• [TASK INSTRUCTIONS]: Your answer must be a single number: how many lines in the records include the word "print".

• [AVAILABLE RECORDS]:
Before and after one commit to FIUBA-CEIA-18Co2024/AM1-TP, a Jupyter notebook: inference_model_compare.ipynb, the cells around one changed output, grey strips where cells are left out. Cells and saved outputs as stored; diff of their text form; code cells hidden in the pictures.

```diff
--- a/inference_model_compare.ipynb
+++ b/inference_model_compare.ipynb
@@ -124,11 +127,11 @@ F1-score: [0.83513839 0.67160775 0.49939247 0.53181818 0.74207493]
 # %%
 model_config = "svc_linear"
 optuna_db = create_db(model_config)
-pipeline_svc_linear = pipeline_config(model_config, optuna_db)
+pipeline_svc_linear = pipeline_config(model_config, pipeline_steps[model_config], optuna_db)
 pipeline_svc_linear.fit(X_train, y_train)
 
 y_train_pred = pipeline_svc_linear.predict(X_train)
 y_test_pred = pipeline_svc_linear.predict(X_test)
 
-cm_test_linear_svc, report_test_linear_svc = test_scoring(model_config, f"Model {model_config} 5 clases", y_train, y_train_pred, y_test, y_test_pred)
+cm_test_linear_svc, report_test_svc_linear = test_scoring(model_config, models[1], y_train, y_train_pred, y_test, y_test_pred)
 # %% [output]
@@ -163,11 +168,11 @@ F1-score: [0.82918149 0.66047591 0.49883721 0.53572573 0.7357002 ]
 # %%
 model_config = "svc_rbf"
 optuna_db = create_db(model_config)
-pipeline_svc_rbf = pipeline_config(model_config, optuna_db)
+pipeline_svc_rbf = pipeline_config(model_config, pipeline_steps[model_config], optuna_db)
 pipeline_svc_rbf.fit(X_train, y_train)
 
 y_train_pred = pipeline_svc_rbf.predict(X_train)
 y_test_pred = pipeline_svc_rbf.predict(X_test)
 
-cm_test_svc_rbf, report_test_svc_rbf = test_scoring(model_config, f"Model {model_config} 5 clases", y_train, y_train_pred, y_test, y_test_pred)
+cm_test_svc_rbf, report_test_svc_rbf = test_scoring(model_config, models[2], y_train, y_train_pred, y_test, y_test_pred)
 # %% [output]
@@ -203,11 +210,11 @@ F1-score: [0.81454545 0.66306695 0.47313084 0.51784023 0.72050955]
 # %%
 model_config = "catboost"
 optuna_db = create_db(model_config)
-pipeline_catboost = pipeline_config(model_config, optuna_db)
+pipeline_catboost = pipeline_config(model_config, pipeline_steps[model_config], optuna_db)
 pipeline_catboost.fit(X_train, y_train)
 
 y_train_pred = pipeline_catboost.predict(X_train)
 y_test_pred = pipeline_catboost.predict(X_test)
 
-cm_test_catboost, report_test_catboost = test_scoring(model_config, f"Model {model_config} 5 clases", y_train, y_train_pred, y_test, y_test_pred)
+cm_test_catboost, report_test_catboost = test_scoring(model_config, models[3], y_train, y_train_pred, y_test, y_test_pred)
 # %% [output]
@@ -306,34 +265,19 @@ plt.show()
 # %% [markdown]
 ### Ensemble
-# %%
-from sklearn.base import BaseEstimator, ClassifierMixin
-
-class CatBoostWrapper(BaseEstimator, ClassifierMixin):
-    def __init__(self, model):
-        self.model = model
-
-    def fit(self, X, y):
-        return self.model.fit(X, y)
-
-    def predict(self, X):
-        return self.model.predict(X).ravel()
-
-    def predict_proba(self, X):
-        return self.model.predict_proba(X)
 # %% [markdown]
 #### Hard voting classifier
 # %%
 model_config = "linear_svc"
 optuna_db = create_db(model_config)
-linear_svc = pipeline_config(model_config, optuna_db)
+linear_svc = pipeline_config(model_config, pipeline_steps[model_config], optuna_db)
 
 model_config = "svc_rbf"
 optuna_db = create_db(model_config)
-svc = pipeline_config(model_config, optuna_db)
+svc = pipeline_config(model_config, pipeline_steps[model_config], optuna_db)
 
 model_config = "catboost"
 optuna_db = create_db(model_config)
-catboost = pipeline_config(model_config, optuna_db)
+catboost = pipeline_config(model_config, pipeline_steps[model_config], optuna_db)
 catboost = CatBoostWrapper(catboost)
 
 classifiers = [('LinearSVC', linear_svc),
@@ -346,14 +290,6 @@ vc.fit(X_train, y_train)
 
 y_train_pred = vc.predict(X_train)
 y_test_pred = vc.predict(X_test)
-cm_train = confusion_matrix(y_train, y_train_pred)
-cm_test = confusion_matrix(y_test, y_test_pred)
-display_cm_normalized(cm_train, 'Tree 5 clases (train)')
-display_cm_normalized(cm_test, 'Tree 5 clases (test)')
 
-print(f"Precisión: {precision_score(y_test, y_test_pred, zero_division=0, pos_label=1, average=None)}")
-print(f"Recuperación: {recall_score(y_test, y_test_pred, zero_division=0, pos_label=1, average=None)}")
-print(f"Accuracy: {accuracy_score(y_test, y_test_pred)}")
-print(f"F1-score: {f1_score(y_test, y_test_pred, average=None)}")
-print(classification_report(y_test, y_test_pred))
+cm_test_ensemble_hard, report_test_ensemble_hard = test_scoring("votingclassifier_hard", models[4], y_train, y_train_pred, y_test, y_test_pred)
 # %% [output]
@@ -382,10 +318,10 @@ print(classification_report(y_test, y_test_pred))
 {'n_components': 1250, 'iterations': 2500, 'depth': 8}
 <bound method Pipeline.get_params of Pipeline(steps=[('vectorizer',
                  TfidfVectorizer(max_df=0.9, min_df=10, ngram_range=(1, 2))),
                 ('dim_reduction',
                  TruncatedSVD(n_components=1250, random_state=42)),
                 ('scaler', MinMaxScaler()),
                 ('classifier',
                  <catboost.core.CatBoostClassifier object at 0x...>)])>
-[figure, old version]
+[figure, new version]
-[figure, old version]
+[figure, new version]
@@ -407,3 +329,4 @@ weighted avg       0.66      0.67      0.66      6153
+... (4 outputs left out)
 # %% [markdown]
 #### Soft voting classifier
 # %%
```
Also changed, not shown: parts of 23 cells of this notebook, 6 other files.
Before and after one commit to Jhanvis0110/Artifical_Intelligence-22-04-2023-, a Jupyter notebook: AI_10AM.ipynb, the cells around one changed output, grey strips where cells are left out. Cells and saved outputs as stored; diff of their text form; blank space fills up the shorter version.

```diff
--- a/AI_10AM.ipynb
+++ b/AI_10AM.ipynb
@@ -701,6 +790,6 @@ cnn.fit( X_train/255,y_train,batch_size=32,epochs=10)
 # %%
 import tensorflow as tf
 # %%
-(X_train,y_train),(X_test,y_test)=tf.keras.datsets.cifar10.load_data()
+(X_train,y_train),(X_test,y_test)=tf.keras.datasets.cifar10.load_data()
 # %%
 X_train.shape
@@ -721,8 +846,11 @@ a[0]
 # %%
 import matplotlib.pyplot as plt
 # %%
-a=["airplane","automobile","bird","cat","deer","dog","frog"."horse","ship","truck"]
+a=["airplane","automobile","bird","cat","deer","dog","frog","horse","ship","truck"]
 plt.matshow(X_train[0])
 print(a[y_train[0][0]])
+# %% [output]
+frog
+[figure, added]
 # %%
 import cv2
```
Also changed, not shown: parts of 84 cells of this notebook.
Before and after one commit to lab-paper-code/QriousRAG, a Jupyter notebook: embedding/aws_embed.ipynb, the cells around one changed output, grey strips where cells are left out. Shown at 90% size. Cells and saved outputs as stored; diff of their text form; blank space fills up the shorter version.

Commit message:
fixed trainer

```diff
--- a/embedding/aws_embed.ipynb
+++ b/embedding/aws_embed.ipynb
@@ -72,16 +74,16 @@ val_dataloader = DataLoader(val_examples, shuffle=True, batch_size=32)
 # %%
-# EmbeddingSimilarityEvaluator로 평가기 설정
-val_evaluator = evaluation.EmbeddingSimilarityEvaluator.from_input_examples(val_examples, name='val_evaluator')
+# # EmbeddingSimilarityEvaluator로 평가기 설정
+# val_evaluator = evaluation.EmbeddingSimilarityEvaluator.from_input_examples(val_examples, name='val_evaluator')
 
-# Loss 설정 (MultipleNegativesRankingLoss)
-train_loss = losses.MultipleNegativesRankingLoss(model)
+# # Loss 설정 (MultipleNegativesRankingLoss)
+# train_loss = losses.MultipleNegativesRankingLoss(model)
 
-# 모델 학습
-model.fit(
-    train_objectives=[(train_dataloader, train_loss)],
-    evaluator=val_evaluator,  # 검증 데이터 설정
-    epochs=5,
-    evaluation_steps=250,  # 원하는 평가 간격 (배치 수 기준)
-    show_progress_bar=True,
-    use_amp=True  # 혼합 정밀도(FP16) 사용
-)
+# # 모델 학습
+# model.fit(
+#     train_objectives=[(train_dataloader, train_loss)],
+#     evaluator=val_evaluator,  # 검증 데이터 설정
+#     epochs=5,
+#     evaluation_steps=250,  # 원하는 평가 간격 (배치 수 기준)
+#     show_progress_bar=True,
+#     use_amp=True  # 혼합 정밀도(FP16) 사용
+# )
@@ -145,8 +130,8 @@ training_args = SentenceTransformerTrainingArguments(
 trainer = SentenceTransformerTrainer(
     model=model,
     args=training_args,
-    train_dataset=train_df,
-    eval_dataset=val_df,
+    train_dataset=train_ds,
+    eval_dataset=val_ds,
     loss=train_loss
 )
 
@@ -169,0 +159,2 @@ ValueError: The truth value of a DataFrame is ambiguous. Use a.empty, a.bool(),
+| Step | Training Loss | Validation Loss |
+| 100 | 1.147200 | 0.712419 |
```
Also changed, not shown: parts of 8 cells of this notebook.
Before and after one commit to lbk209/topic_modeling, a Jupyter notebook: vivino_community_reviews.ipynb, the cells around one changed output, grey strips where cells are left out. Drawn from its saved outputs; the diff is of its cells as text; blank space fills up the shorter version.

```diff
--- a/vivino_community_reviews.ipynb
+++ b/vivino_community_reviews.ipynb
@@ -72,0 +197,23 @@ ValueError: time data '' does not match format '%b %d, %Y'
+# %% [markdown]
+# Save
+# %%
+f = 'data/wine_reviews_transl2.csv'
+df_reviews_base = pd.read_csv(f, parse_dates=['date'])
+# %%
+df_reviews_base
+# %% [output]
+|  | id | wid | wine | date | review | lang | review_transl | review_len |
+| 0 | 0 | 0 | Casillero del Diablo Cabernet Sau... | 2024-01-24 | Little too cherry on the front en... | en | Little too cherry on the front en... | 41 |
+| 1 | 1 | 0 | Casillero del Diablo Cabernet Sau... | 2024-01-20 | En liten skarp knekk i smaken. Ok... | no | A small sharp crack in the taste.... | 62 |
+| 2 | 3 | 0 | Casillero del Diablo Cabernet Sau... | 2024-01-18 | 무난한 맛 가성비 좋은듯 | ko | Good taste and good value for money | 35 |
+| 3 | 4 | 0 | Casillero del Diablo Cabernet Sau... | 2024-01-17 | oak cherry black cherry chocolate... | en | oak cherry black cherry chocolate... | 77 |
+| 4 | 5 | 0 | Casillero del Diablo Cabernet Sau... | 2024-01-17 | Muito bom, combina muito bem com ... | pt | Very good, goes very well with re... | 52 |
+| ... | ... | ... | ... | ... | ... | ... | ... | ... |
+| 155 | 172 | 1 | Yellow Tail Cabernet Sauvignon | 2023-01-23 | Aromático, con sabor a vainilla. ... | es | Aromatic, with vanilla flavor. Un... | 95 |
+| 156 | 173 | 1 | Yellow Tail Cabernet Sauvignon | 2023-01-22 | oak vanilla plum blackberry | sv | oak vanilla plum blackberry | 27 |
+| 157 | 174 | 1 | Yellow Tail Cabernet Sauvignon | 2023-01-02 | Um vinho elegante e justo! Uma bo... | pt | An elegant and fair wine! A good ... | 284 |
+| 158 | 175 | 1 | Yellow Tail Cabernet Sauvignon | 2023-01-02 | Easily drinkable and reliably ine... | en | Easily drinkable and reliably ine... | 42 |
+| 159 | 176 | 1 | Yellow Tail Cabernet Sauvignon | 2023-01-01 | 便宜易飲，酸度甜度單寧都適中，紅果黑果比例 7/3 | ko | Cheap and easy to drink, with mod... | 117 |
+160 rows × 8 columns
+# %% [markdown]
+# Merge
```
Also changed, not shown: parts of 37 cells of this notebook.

• [RESULT]: 7